Foreign trade discussions in the cattle business have picked up steam in the past couple of years. On the crop side, the US exports almost half of all its US production of soybeans and wheat along with about 20% of the US corn production. By comparison, The US Meat Export Federation (USMEF) cites 14.6% of total beef production was exported in 2018. The same USMEF report tells us that $323/hd. of fed slaughter value is attributed to trade. Trade at its core helps strengthen demand and facilitate specialization. Additionally, it provides an additional outlet for our increased commercial beef production. Moving forward, favorable trade agreements should help support prices. Japan plays an important role as a destination for US beef and appears to be a vital market moving forward.

The history of US beef in Japan is certainly intriguing. As a country that relied heavily on rice and fish, meat consumption did not take off until the late 70’s. Since that point, the relationship has flourished and yet had to overcome some obstacles along the way. In the early 90’s Japan shifted away from its import quota strategy which limited the amount of beef that could be imported and began to utilize a tariff system where the product that was imported would be taxed. This opened the market for more US beef and as the graph below shows, coincided with significant growth in the market. The obvious hitch in the relationship is illustrated in the massive reduction of beef exports in 2004 as a result of bovine spongiform encephalopathy (BSE) being identified in the US. Japan soon banned US imported beef. Since then, the access to the market has been recovering as cattle age restrictions have been relieved in stages. There was concern over the US pulling out of the Trans-Pacific Partnership (TPP) a couple years ago, but recently the positive news revolves around the US and Japan reaching an agreement to lower tariffs on US ag products including beef. 

One of the important components to understanding the headlines and interpreting their impact on the markets is knowing who we have significant trade relationships with. The following table shows several of our most important trade partners for beef. Note the importance of Japan along with others in this beef trade relationship. Certainly, there are important emerging prospects (China for instance) where there is a tremendous opportunity to add to our export markets. Trade is and has been vital to expanding the demand for US beef and will continue to be a necessity for supporting US beef producers and the prices they receive.

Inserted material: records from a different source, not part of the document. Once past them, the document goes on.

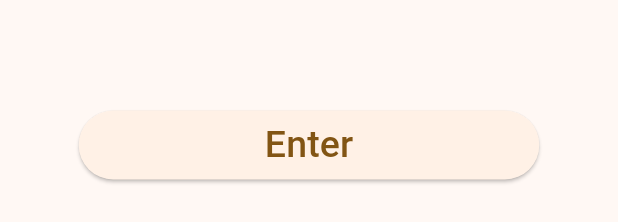
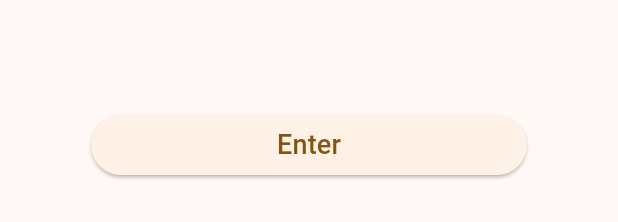
Before and after one commit to Uzukiis/Sigma, a Flutter app: the CreateUsert widget shown alone on an empty page, opened directly, on a phone screen of 412 x 824 dp. Shown: the part 851-1073 px from the top of the screen. Run offline on Flutter 3.47's test engine with Material 3 defaults, Android fonts, the light colour scheme and no system bars.

Commit message:
Add files via upload

```diff
--- a/lib/create_user.dart
+++ b/lib/create_user.dart
@@ -1,5 +1,6 @@
 import 'package:flutter/material.dart';
 import 'main_navigator.dart';
+import 'data.dart';
 
 void main() {
   runApp(const CreateUser());
@@ -25,9 +26,7 @@ class CreateUser extends StatelessWidget {
   }
 
 class CreateUsert extends StatelessWidget {
-  CreateUsert({
-    super.key,
-  });
+  CreateUsert({super.key});
   final nameController = TextEditingController();
 
   @override
@@ -41,10 +40,13 @@ class CreateUsert extends StatelessWidget {
               Container(
                 width: 250,
                 height: 250,
-                    decoration: const BoxDecoration(shape: BoxShape.circle, color: Color.fromRGBO(255, 255, 255, 1),),
+                decoration: const BoxDecoration(
+                  shape: BoxShape.circle,
+                  color: Color.fromRGBO(255, 255, 255, 1),
+                ),
                 child: const Padding(
-                      padding:  EdgeInsets.all(59),
-                      child:  Image(image: AssetImage('assets/img/sigma.jpg'), width: 50, height: 50),
+                  padding: EdgeInsets.all(59),
+                  child: Image(image: AssetImage('assets/img/sigma.jpg'), width: 50, height: 50),
                 ),
               ),
               const SizedBox(height: 100)
@@ -52,18 +54,24 @@ class CreateUsert extends StatelessWidget {
           ),
           Padding(
             padding: const EdgeInsets.all(32.0),
-                child:  TextField(
+            child: TextField(
               controller: nameController,
-                  decoration: const InputDecoration(
-                  label: Text('Name')
-                  )),
+              decoration: const InputDecoration(label: Text('Name')),
+            ),
           ),
           const SizedBox(height: 70),
-                ElevatedButton(onPressed: () => Navigator.pushReplacement(context,MaterialPageRoute(builder: (context) => const MainApp())),
-                child: const Padding(padding: EdgeInsets.only(left: 100, right: 100, top: 5, bottom: 5), child: Text('Enter', style: TextStyle(fontSize: 25),))
+          ElevatedButton(
+            onPressed: () {
+              UserData().name = nameController.text;
+              Navigator.pushReplacement(context, MaterialPageRoute(builder: (context) => const MainApp()));
+            },
+            child: const Padding(
+              padding: EdgeInsets.only(left: 100, right: 100, top: 5, bottom: 5),
+              child: Text('Enter', style: TextStyle(fontSize: 18)),
+            ),
           )
         ],
-          )
+      ),
     );
   }
 }
--- /dev/null
+++ b/lib/data.dart
@@ -0,0 +1,12 @@
+class UserData {
+  static final UserData _instance = UserData._internal();
+  factory UserData() => _instance;
+
+  UserData._internal();
+
+  String name = '';
+  String title = '';
+  String description = '';
+  List<String> titles= [];
+  List<String> descriptions= [];
+}
--- a/lib/profile.dart
+++ b/lib/profile.dart
@@ -1,6 +1,7 @@
 import 'package:flutter/material.dart';
-import 'package:sigma/main.dart';
 import 'change_profile_pic.dart';
+import 'create_user.dart';
+
 
 void main() {
   runApp(const ProfilePage());
@@ -115,7 +116,7 @@ class _ProfilePageState extends State<ProfilePage> {
               child: const Text('Cancel'),
             ),
             TextButton(
-              onPressed: () => Navigator.pushReplacement(context,MaterialPageRoute(builder: (context) => const LoginScreen())),
+              onPressed: () => Navigator.pushReplacement(context,MaterialPageRoute(builder: (context) => const CreateUser())),
               child: const Text('OK'),
             ),
           ],
```
Also changed, not shown: lib/create_new_set.dart (+7 -0 lines), lib/hello_page.dart (+36 -35 lines), lib/main.dart (line endings or trailing spaces), lib/main_navigator.dart (line endings or trailing spaces). Lines whose indentation alone changed are shown as unchanged.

Oklahoma State University, in compliance with Title VI and VII of the Civil Rights Act of 1964, Executive Order 11246 as amended, Title IX of the Education Amendments of 1972, Americans with Disabilities Act of 1990, and other federal laws and regulations, does not discriminate on the basis of race, color, national origin, sex, age, religion, disability, or status as a veteran in any of its policies, practices or procedures. This includes but is not limited to admissions, employment, financial aid, and educational services.  References within this publication to any specific commercial product, process, or service by trade name, trademark, service mark, manufacturer, or otherwise does not constitute or imply endorsement by Oklahoma Cooperative Extension Service.

Recommended for you